• Task to carry out: Apart from the pictures, every entry below should be repeated exactly.

• Provided data:
══════════════════════════════
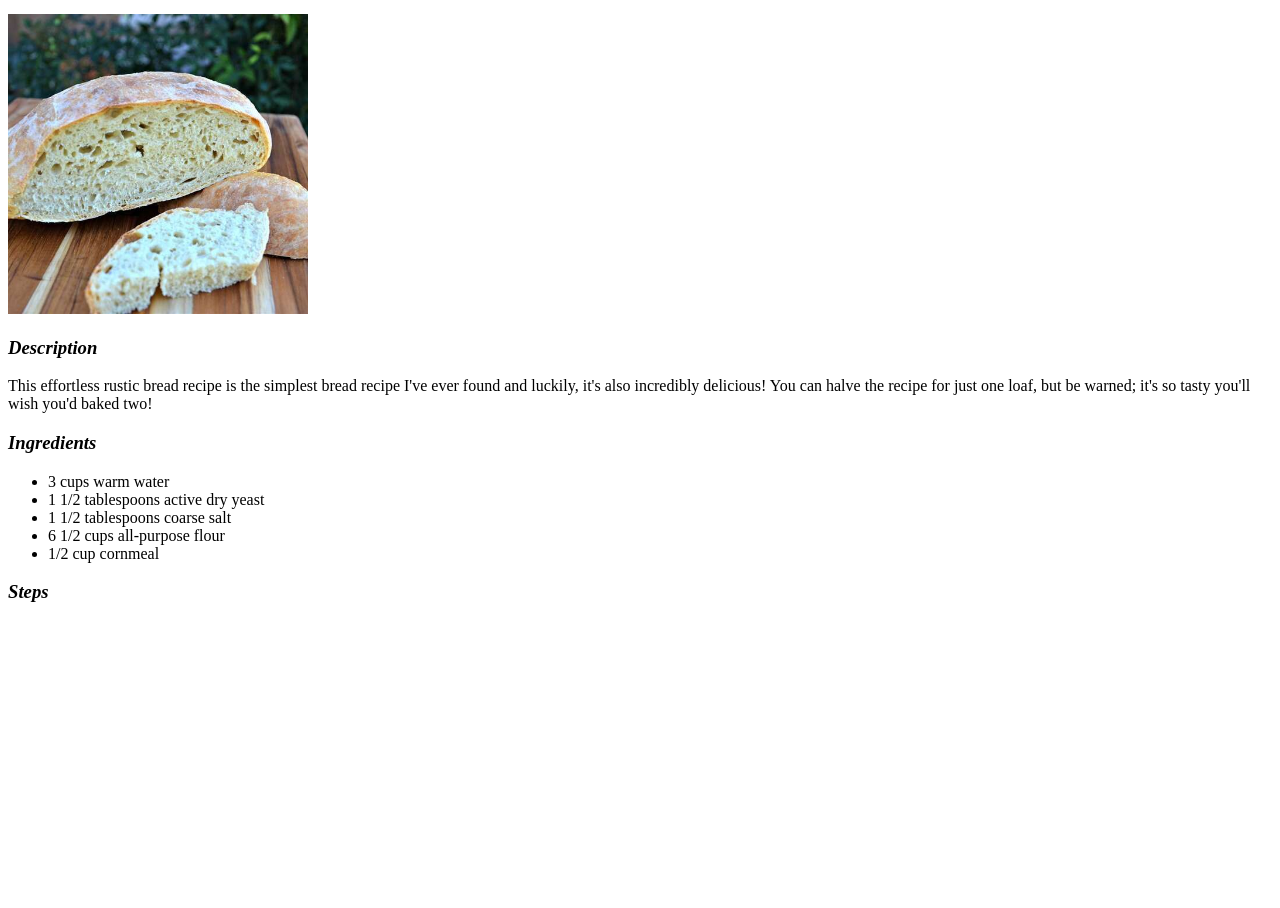
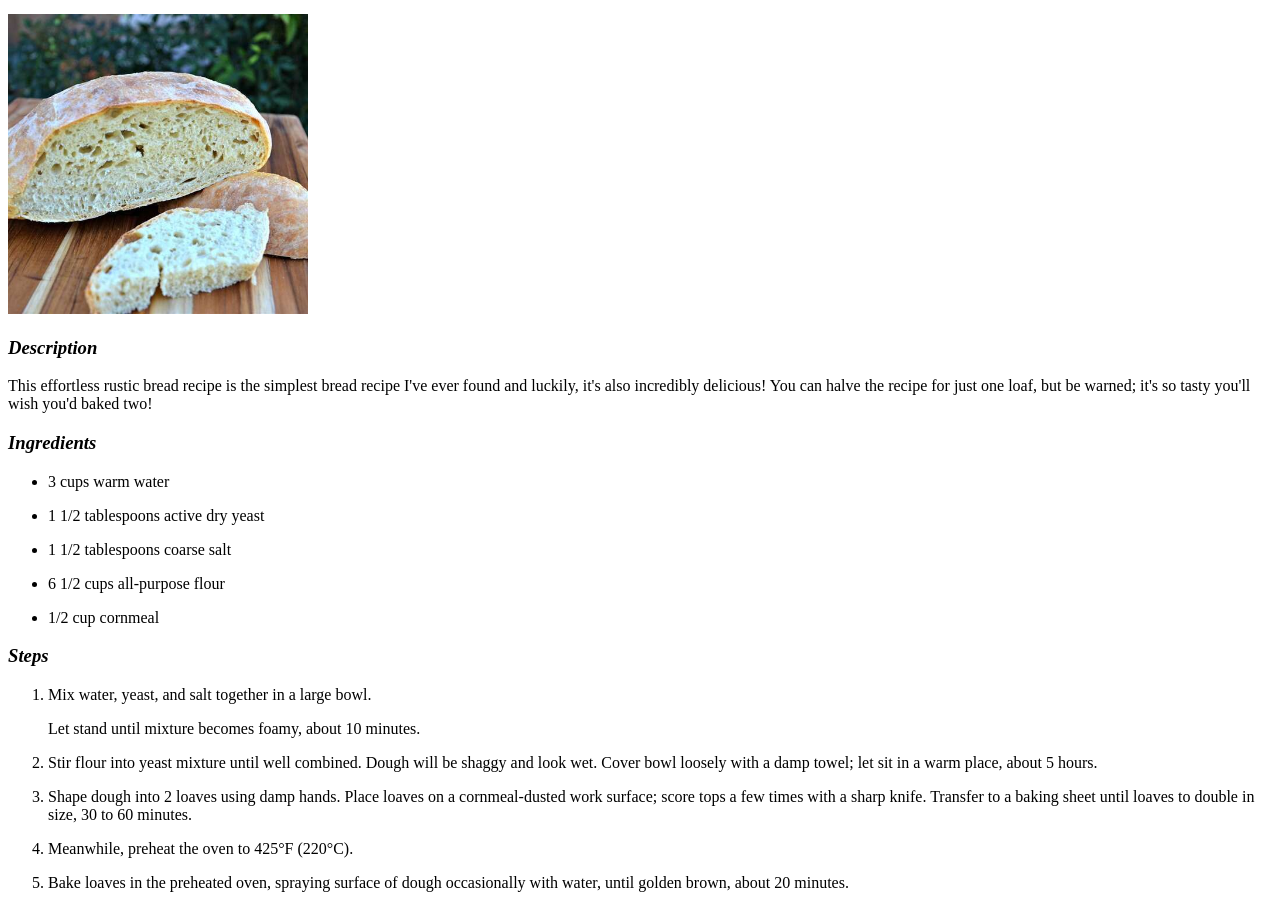
Before and after one commit to Szwed88/odin-recipes, a plain HTML site: page recipes/bread.html in a window 1280 px wide. Shown: the part 100-1008 px from the top of the page. Before the commit the page ends 800 px from the top, so only its background shows below. Drawn offline with Linux system fonts and the light colour scheme.

Commit message:
added_steps:bread_ice_cream

```diff
--- a/recipes/bread.html
+++ b/recipes/bread.html
@@ -23,19 +23,42 @@
     <h3><em>Ingredients</em></h3>
     <ul>
             <li>3 cups warm water</li>
-
+            <p></p>
             <li>1 1/2 tablespoons active dry yeast</li>
-
+            <p></p>
             <li>1 1/2 tablespoons coarse salt</li>
-
+            <p></p>
             <li>6 1/2 cups all-purpose flour</li>
-
+            <p></p>
             <li>1/2 cup cornmeal</li>
     </ul>
 <p></p>
 
     <h3><em>Steps</em></h3>
 
-
+<ol>
+<li>
+    <p>Mix water, yeast, and salt together in a large bowl.</p>
+     Let stand until mixture becomes foamy, about 10 minutes.</li>
+        <p></p>
+     <li>
+        <p>Stir flour into yeast mixture until well combined.
+         Dough will be shaggy and look wet. Cover bowl loosely with a damp towel;
+          let sit in a warm place, about 5 hours.</p></li>
+         <p></p>
+     <li>
+        <p>Shape dough into 2 loaves using damp hands.
+         Place loaves on a cornmeal-dusted work surface; score tops a few
+          times with a sharp knife. Transfer to a baking sheet until loaves
+             to double in size, 30 to 60 minutes.</p></li>
+        <p></p>
+     <li>
+        <p>Meanwhile, preheat the oven to 425°F (220°C).</p></li>
+        <p></p>
+     <li>
+        <p>Bake loaves in the preheated oven,
+         spraying surface of dough occasionally with water, until golden brown, about 20 minutes.</p></li>
+         <p></p>
+</ol>
 </body>
 </html>
```
Also changed, not shown: recipes/ice_cream.html (+16 -5 lines), recipes/lasagna.html (+17 -17 lines).
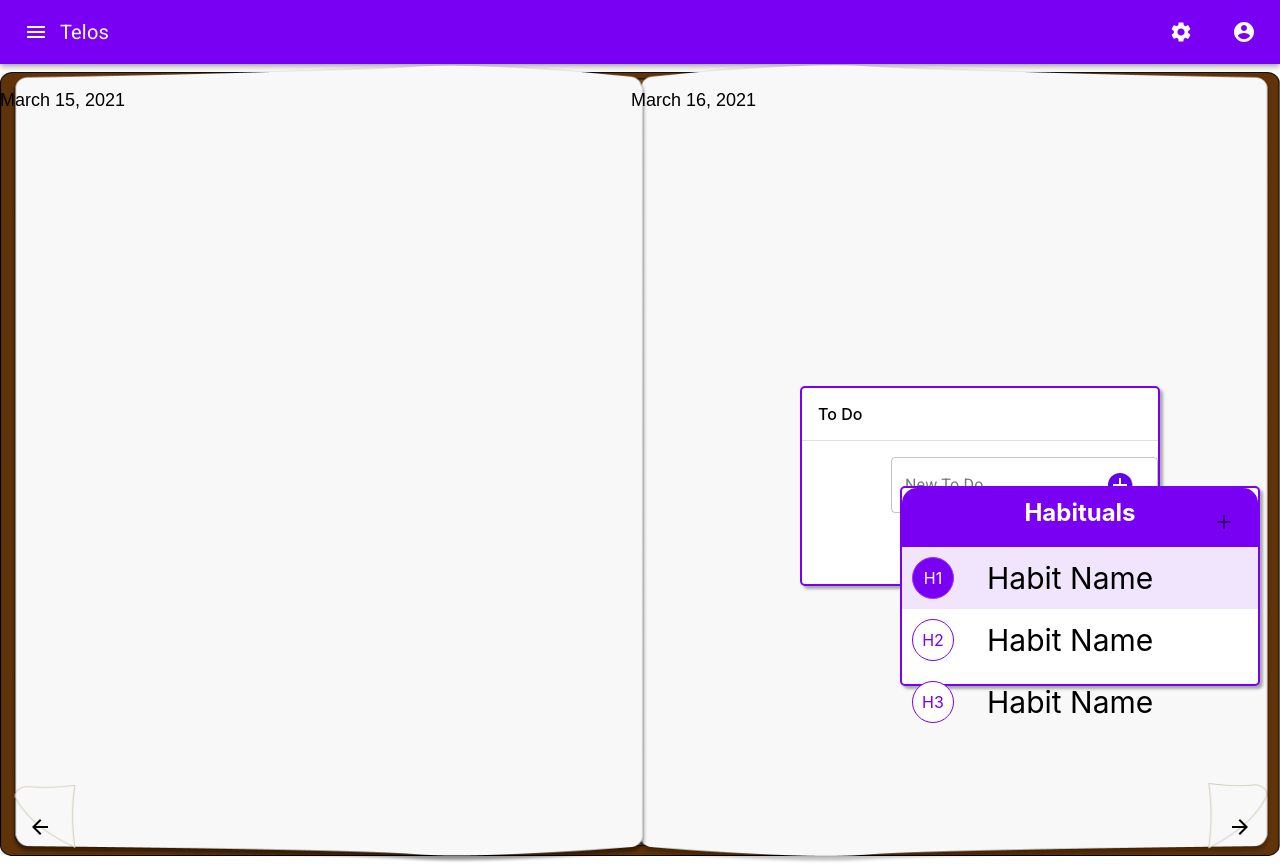
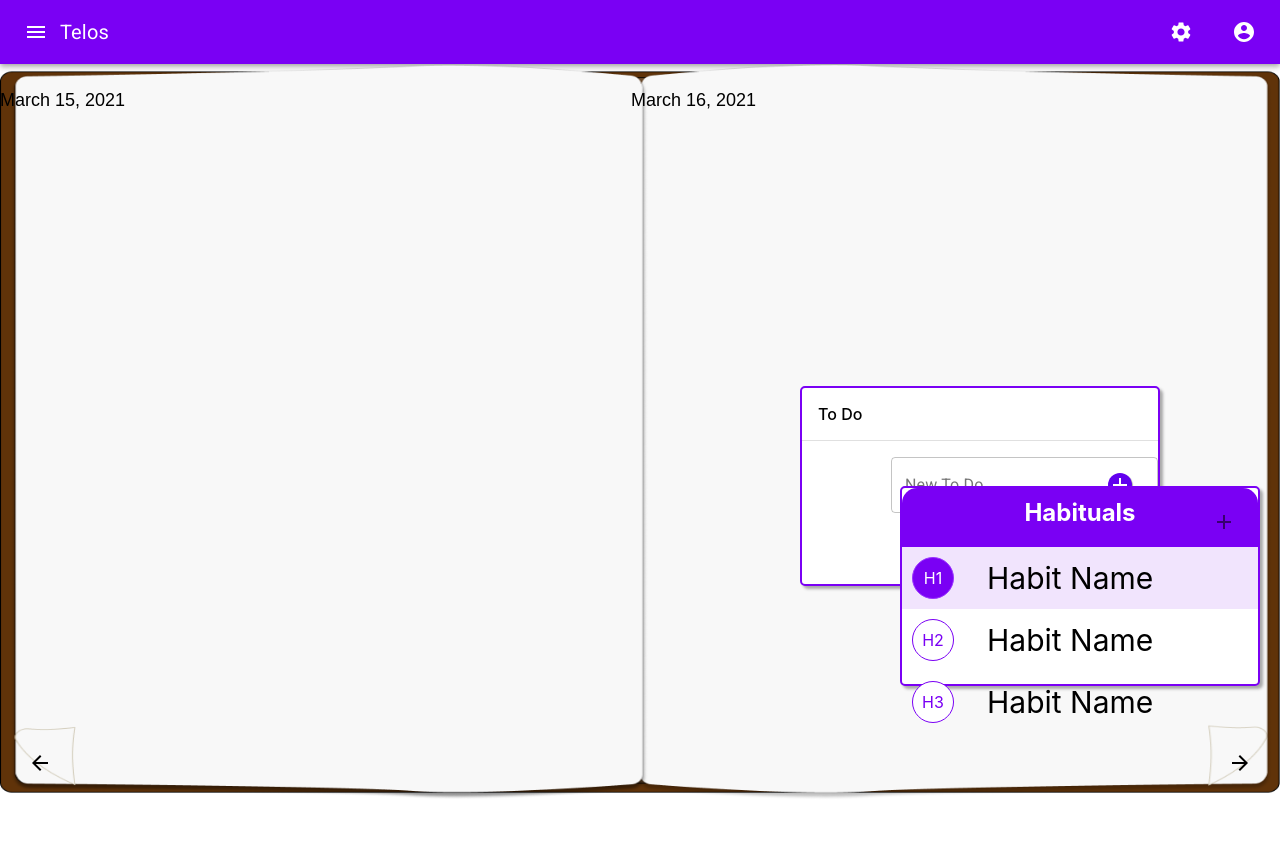
Before and after one commit to UOA-SE701-Group3-2021/3Lancers, a React (Create React App) app in the folder telos-frontend/: page / in a window 1280 px wide. After the commit the page ends 800 px from the top, so only its background shows below. Built offline with nearby package versions, Linux system fonts and the light colour scheme.

Commit message:
Fix components reaching past screen size then requiring scrolling (#164)

```diff
--- a/telos-frontend/src/App.css
+++ b/telos-frontend/src/App.css
@@ -1,12 +1,15 @@
 .Journal-view {
-  position: absolute;
   text-align: right;
   width: 100%;
   height: 100%;
+  flex: 1;
 }
 
 .App {
   text-align: center;
+  display: flex;
+  flex-direction: column;
+  height: 100vh;
 }
 
 .App-logo {
--- a/telos-frontend/src/App.js
+++ b/telos-frontend/src/App.js
@@ -25,6 +25,7 @@ function App() {
       <div className="App" data-testid="test">
         <TopBar />
 
+        <div style={{ flex: 1 }}>
           <Switch>
             <Route path="/calendar">
               <CalendarDashboard />
@@ -68,6 +69,7 @@ function App() {
             </Route>
           </Switch>
         </div>
+      </div>
     </Router>
   );
 }
--- a/telos-frontend/src/components/calendar/DashboardCalendar.jsx
+++ b/telos-frontend/src/components/calendar/DashboardCalendar.jsx
@@ -50,14 +50,14 @@ const DashboardCalendar = () => {
   ]);
 
   return (
-    <div>
+    <>
       <Calendar
         selectable
         localizer={localizer}
         events={events}
         startAccessor="start"
         endAccessor="end"
-        style={{ height: window.screen.height - 110, width: '100%', fontFamily: 'Roboto' }}
+        style={{ height: '100%', width: '100%', fontFamily: 'Roboto' }}
         onSelectEvent={(event) => {
           setSelectedId(event.id);
           handleClickOpen();
@@ -155,7 +155,7 @@ const DashboardCalendar = () => {
           </Button>
         </DialogActions>
       </Dialog>
-    </div>
+    </>
   );
 };
 
```
Lines whose indentation alone changed are shown as unchanged.
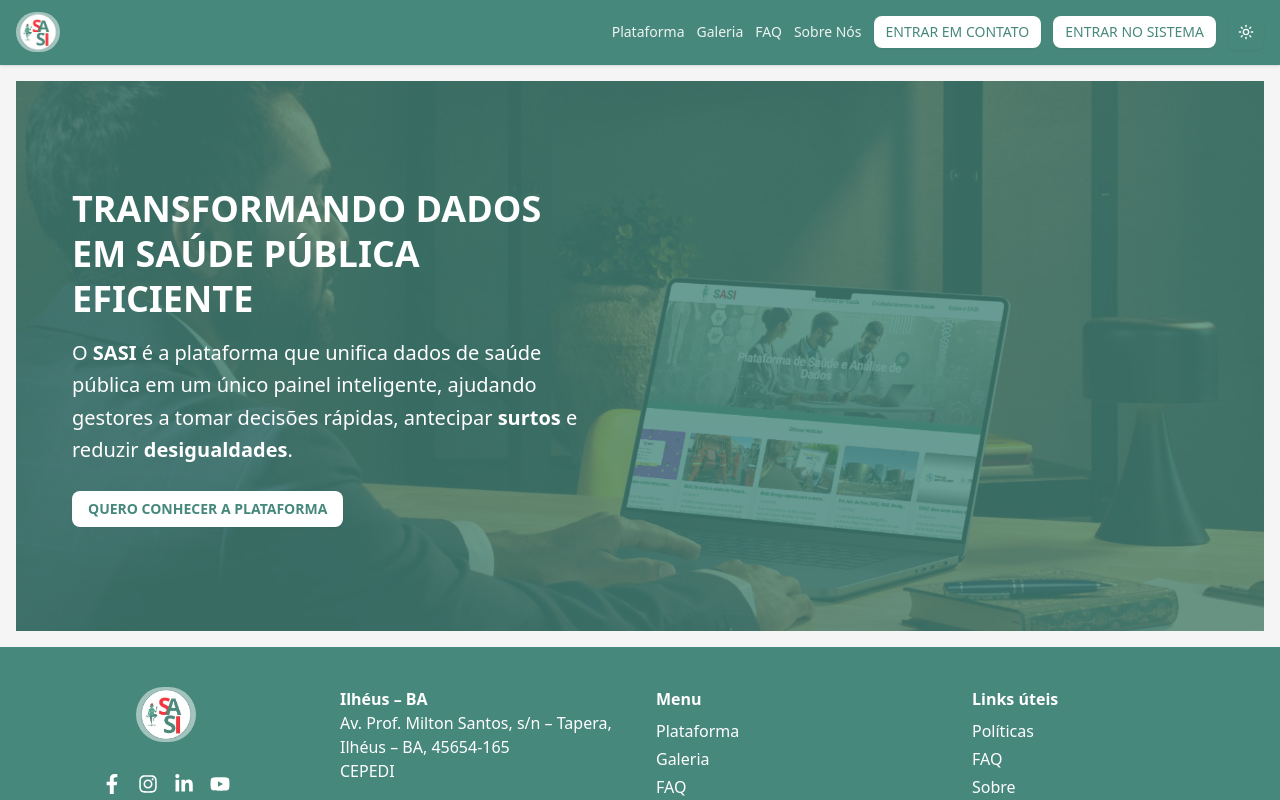
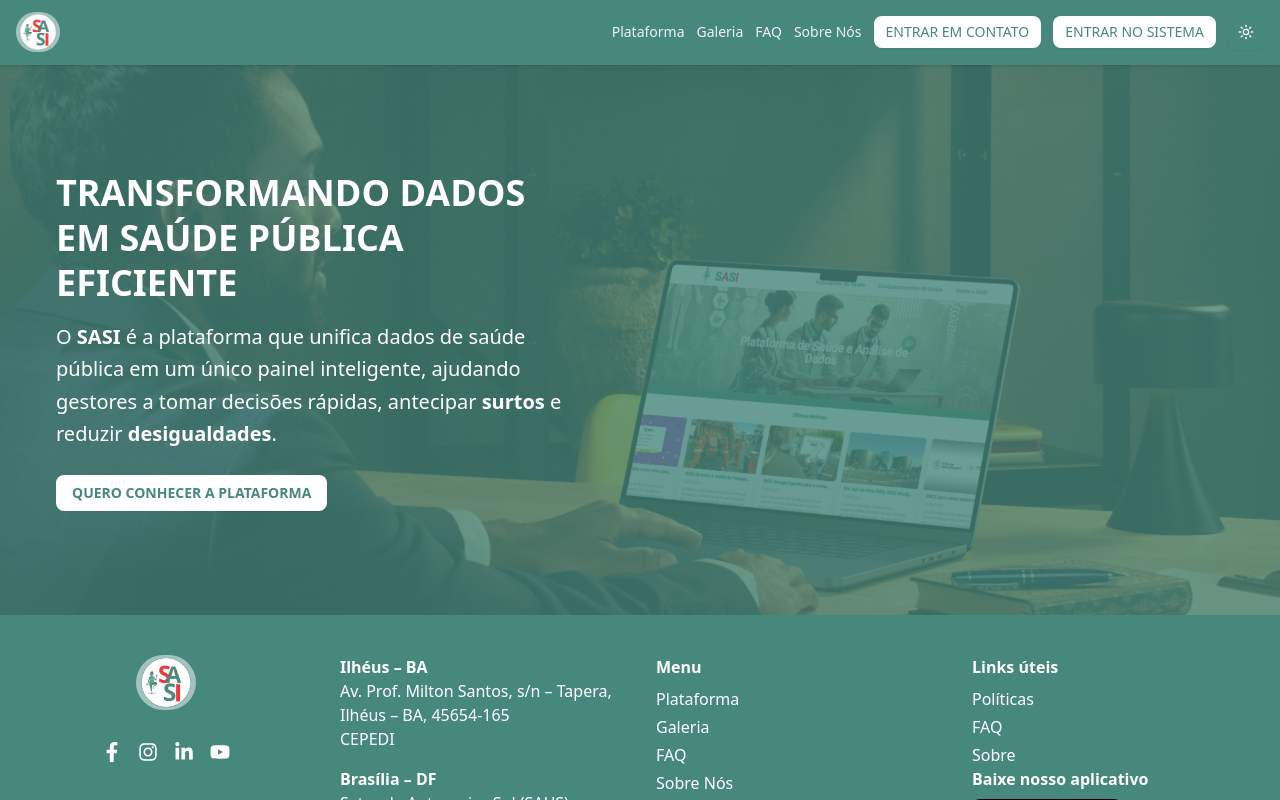
Before and after one commit to sasi-team/sasi-frontend, a Next.js app: page / in a window 1280 px wide. Shown: the top 800 px of the page. Built offline with nearby package versions, Linux system fonts and the light colour scheme.

Commit message:
fix: Ajusta estilo do componente main

```diff
--- a/src/app/(public)/layout.tsx
+++ b/src/app/(public)/layout.tsx
@@ -11,7 +11,7 @@
   return (
     <div className="relative flex min-h-screen flex-col">
       <Header />
-      <main className="flex-1 container mx-auto p-4">{children}</main>
+      <main className="w-full mx-auto">{children}</main>
       <Footer />
     </div>
   );
```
══════════════════════════════
• Result for this exercise:
Before and after one commit to Szwed88/odin-recipes, a plain HTML site: page recipes/bread.html in a window 1280 px wide. Shown: the part 100-1008 px from the top of the page. Before the commit the page ends 800 px from the top, so only its background shows below. Drawn offline with Linux system fonts and the light colour scheme.

Commit message:
added_steps:bread_ice_cream

```diff
--- a/recipes/bread.html
+++ b/recipes/bread.html
@@ -23,19 +23,42 @@
     <h3><em>Ingredients</em></h3>
     <ul>
             <li>3 cups warm water</li>
-
+            <p></p>
             <li>1 1/2 tablespoons active dry yeast</li>
-
+            <p></p>
             <li>1 1/2 tablespoons coarse salt</li>
-
+            <p></p>
             <li>6 1/2 cups all-purpose flour</li>
-
+            <p></p>
             <li>1/2 cup cornmeal</li>
     </ul>
 <p></p>
 
     <h3><em>Steps</em></h3>
 
-
+<ol>
+<li>
+    <p>Mix water, yeast, and salt together in a large bowl.</p>
+     Let stand until mixture becomes foamy, about 10 minutes.</li>
+        <p></p>
+     <li>
+        <p>Stir flour into yeast mixture until well combined.
+         Dough will be shaggy and look wet. Cover bowl loosely with a damp towel;
+          let sit in a warm place, about 5 hours.</p></li>
+         <p></p>
+     <li>
+        <p>Shape dough into 2 loaves using damp hands.
+         Place loaves on a cornmeal-dusted work surface; score tops a few
+          times with a sharp knife. Transfer to a baking sheet until loaves
+             to double in size, 30 to 60 minutes.</p></li>
+        <p></p>
+     <li>
+        <p>Meanwhile, preheat the oven to 425°F (220°C).</p></li>
+        <p></p>
+     <li>
+        <p>Bake loaves in the preheated oven,
+         spraying surface of dough occasionally with water, until golden brown, about 20 minutes.</p></li>
+         <p></p>
+</ol>
 </body>
 </html>
```
Also changed, not shown: recipes/ice_cream.html (+16 -5 lines), recipes/lasagna.html (+17 -17 lines).
Before and after one commit to UOA-SE701-Group3-2021/3Lancers, a React (Create React App) app in the folder telos-frontend/: page / in a window 1280 px wide. After the commit the page ends 800 px from the top, so only its background shows below. Built offline with nearby package versions, Linux system fonts and the light colour scheme.

Commit message:
Fix components reaching past screen size then requiring scrolling (#164)

```diff
--- a/telos-frontend/src/App.css
+++ b/telos-frontend/src/App.css
@@ -1,12 +1,15 @@
 .Journal-view {
-  position: absolute;
   text-align: right;
   width: 100%;
   height: 100%;
+  flex: 1;
 }
 
 .App {
   text-align: center;
+  display: flex;
+  flex-direction: column;
+  height: 100vh;
 }
 
 .App-logo {
--- a/telos-frontend/src/App.js
+++ b/telos-frontend/src/App.js
@@ -25,6 +25,7 @@ function App() {
       <div className="App" data-testid="test">
         <TopBar />
 
+        <div style={{ flex: 1 }}>
           <Switch>
             <Route path="/calendar">
               <CalendarDashboard />
@@ -68,6 +69,7 @@ function App() {
             </Route>
           </Switch>
         </div>
+      </div>
     </Router>
   );
 }
--- a/telos-frontend/src/components/calendar/DashboardCalendar.jsx
+++ b/telos-frontend/src/components/calendar/DashboardCalendar.jsx
@@ -50,14 +50,14 @@ const DashboardCalendar = () => {
   ]);
 
   return (
-    <div>
+    <>
       <Calendar
         selectable
         localizer={localizer}
         events={events}
         startAccessor="start"
         endAccessor="end"
-        style={{ height: window.screen.height - 110, width: '100%', fontFamily: 'Roboto' }}
+        style={{ height: '100%', width: '100%', fontFamily: 'Roboto' }}
         onSelectEvent={(event) => {
           setSelectedId(event.id);
           handleClickOpen();
@@ -155,7 +155,7 @@ const DashboardCalendar = () => {
           </Button>
         </DialogActions>
       </Dialog>
-    </div>
+    </>
   );
 };
 
```
Lines whose indentation alone changed are shown as unchanged.
Before and after one commit to sasi-team/sasi-frontend, a Next.js app: page / in a window 1280 px wide. Shown: the top 800 px of the page. Built offline with nearby package versions, Linux system fonts and the light colour scheme.

Commit message:
fix: Ajusta estilo do componente main

```diff
--- a/src/app/(public)/layout.tsx
+++ b/src/app/(public)/layout.tsx
@@ -11,7 +11,7 @@
   return (
     <div className="relative flex min-h-screen flex-col">
       <Header />
-      <main className="flex-1 container mx-auto p-4">{children}</main>
+      <main className="w-full mx-auto">{children}</main>
       <Footer />
     </div>
   );
```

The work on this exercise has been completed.